[Collected data]
Content starts

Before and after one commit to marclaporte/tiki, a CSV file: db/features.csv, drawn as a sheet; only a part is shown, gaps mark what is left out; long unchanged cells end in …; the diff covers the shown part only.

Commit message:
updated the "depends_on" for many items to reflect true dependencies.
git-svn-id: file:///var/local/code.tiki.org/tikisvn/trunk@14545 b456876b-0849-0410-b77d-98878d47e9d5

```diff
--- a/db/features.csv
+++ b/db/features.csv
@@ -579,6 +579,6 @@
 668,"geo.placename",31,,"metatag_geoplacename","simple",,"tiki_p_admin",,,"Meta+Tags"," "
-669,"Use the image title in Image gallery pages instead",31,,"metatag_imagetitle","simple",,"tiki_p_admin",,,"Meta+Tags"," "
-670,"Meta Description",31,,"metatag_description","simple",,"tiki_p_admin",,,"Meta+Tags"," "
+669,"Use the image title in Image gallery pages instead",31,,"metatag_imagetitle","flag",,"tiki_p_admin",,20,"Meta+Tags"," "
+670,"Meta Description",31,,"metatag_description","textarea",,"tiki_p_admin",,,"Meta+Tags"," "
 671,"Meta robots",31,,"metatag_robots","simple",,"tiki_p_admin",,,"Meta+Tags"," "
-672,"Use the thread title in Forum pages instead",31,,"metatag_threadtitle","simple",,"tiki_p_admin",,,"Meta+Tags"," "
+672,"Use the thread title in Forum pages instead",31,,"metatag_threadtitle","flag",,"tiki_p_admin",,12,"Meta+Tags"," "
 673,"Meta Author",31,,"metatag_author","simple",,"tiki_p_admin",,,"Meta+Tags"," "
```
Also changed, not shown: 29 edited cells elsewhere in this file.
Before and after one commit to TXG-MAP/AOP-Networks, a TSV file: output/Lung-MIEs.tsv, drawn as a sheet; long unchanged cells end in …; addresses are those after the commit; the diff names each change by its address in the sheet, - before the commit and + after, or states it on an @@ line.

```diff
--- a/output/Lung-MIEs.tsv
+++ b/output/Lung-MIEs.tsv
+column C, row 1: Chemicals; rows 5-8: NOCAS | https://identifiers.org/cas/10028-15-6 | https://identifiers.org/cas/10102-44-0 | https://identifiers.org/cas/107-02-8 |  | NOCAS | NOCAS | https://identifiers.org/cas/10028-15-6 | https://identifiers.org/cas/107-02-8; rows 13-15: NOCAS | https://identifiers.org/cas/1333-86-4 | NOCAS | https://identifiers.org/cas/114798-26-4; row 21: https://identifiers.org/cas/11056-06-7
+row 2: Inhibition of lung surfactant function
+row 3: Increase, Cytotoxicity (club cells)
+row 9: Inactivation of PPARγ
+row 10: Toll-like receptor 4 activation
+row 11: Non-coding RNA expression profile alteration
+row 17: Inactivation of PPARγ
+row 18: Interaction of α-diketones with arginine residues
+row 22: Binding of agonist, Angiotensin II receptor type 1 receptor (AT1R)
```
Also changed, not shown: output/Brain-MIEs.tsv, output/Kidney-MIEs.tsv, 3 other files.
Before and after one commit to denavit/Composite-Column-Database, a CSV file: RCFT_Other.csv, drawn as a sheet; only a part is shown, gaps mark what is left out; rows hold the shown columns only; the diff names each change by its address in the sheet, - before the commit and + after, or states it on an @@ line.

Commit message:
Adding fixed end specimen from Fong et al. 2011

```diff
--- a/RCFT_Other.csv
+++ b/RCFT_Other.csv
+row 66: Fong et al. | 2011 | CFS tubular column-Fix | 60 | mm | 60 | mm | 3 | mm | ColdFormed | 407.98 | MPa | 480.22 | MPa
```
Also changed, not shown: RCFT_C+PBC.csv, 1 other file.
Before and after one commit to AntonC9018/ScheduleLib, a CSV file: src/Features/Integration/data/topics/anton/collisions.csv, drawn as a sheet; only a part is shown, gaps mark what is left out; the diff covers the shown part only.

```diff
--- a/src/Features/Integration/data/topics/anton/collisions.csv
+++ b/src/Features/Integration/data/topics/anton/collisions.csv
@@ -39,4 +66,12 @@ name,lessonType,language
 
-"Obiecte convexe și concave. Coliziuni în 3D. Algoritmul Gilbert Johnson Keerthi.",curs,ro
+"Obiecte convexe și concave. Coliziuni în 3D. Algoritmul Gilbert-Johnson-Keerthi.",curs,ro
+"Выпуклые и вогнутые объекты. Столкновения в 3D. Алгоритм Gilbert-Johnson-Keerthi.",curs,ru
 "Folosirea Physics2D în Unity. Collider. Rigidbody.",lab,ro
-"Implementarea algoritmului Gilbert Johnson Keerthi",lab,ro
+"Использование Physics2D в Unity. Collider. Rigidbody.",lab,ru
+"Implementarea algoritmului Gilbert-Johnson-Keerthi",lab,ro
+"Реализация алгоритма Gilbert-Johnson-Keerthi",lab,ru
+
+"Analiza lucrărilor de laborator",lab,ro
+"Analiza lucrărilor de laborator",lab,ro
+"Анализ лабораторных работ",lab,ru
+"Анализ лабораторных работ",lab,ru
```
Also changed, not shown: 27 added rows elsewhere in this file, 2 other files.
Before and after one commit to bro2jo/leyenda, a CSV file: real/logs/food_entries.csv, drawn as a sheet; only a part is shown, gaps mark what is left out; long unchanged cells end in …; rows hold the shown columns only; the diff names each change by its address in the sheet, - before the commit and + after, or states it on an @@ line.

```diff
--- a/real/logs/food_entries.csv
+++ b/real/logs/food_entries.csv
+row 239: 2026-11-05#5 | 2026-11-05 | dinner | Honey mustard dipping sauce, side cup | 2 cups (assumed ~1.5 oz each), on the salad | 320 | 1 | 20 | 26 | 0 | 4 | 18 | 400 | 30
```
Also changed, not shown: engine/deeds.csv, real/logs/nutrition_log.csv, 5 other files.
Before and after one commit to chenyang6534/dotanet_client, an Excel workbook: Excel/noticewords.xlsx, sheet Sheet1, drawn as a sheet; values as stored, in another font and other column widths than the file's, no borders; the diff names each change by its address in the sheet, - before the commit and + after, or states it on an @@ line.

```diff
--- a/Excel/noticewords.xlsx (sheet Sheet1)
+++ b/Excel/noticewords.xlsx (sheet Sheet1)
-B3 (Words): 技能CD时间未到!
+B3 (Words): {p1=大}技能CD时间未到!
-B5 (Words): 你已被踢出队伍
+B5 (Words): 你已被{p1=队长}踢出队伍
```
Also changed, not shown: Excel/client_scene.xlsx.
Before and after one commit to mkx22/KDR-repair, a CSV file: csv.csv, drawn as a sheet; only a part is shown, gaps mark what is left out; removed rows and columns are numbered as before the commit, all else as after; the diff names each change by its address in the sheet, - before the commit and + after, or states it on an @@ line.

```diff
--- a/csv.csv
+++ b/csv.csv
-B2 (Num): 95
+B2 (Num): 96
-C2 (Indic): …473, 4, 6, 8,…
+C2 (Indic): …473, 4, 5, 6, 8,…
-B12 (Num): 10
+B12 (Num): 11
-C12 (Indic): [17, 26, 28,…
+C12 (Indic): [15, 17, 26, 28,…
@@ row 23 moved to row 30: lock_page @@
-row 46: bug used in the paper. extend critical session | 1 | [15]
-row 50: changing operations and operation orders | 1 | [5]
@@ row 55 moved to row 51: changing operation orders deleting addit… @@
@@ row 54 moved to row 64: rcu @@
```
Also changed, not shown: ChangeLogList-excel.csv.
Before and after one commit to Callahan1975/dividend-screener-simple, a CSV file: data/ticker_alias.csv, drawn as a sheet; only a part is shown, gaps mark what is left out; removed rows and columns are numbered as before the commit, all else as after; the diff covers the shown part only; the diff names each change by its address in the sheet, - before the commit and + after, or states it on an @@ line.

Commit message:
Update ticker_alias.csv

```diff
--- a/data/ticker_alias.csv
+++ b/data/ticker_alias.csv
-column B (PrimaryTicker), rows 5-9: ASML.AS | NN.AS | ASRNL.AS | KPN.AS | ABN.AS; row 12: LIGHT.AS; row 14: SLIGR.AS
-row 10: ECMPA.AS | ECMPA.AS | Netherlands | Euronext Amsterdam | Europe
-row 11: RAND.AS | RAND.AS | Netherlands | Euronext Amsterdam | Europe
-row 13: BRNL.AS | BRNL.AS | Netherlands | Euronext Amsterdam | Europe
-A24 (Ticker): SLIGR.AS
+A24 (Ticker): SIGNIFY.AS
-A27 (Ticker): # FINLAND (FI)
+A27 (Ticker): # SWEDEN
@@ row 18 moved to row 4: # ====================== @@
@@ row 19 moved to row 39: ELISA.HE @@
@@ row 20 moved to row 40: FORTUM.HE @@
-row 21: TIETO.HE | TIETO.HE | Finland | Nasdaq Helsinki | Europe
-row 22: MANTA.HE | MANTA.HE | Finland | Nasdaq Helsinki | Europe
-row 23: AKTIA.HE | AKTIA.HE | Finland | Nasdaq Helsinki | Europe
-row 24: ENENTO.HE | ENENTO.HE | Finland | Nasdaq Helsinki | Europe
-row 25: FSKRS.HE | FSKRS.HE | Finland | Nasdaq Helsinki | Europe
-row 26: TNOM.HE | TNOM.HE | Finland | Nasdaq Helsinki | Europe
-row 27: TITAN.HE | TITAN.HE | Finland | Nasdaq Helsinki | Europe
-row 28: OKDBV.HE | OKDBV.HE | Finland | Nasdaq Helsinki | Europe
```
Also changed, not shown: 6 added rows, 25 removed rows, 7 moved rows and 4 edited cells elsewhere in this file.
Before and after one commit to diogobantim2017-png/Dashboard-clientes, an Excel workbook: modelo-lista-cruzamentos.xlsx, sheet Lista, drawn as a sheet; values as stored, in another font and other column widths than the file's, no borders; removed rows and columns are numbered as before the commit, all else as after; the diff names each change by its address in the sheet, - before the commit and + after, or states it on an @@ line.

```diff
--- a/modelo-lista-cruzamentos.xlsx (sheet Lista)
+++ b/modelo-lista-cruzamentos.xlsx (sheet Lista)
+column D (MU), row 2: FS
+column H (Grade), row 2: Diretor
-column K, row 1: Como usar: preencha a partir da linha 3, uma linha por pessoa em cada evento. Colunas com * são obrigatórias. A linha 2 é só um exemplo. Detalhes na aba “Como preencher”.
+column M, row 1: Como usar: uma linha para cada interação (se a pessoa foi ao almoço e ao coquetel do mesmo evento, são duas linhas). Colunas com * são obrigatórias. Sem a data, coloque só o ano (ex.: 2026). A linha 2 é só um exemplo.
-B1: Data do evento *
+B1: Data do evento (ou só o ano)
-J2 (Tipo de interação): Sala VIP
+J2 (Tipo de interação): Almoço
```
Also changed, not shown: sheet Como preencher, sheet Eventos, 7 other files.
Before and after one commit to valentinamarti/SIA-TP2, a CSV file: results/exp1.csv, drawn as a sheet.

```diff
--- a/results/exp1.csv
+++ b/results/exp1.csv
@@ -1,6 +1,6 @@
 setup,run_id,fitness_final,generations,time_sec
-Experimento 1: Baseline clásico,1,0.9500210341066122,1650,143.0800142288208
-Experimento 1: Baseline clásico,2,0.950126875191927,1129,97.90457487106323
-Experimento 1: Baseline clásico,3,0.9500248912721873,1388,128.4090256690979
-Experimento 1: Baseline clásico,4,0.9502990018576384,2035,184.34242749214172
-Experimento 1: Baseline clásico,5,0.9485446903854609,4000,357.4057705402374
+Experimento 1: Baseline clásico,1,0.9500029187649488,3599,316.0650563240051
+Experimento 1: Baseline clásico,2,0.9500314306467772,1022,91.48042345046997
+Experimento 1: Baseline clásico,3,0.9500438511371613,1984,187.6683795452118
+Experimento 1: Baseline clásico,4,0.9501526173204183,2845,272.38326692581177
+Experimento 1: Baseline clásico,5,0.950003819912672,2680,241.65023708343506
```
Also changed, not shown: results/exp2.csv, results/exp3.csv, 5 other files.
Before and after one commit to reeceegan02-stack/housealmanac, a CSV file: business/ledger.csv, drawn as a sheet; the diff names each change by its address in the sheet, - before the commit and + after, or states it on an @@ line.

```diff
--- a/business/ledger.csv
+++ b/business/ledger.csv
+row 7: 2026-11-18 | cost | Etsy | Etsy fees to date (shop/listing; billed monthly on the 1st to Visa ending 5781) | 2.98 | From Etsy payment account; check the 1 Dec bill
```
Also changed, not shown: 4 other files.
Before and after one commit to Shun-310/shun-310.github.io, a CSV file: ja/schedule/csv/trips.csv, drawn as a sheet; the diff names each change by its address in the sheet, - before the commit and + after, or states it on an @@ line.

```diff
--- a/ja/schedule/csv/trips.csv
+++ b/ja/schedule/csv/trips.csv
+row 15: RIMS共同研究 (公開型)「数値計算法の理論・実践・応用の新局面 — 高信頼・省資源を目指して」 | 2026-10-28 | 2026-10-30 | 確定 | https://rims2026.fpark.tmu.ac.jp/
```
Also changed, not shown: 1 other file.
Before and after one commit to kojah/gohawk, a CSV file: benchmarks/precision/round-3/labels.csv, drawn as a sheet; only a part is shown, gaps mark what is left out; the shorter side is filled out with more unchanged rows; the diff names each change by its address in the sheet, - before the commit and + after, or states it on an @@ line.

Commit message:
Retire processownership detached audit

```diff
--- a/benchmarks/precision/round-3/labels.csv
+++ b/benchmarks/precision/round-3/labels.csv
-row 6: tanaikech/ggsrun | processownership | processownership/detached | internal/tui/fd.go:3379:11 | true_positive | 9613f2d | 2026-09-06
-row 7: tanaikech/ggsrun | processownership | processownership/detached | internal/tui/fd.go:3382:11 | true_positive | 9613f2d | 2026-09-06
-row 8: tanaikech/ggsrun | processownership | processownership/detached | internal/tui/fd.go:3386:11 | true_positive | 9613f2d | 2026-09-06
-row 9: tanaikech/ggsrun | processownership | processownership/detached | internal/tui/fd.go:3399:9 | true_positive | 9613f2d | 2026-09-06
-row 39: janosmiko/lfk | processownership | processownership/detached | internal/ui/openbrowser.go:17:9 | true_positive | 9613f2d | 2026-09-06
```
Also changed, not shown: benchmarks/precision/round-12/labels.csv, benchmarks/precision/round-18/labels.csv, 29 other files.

Content ends

What you have to do: Lines from the records above that hold "Europe" are the ones to list.

Answer to this task:
-row 10: ECMPA.AS | ECMPA.AS | Netherlands | Euronext Amsterdam | Europe
-row 11: RAND.AS | RAND.AS | Netherlands | Euronext Amsterdam | Europe
-row 13: BRNL.AS | BRNL.AS | Netherlands | Euronext Amsterdam | Europe
-row 21: TIETO.HE | TIETO.HE | Finland | Nasdaq Helsinki | Europe
-row 22: MANTA.HE | MANTA.HE | Finland | Nasdaq Helsinki | Europe
-row 23: AKTIA.HE | AKTIA.HE | Finland | Nasdaq Helsinki | Europe
-row 24: ENENTO.HE | ENENTO.HE | Finland | Nasdaq Helsinki | Europe
-row 25: FSKRS.HE | FSKRS.HE | Finland | Nasdaq Helsinki | Europe
-row 26: TNOM.HE | TNOM.HE | Finland | Nasdaq Helsinki | Europe
-row 27: TITAN.HE | TITAN.HE | Finland | Nasdaq Helsinki | Europe
-row 28: OKDBV.HE | OKDBV.HE | Finland | Nasdaq Helsinki | Europe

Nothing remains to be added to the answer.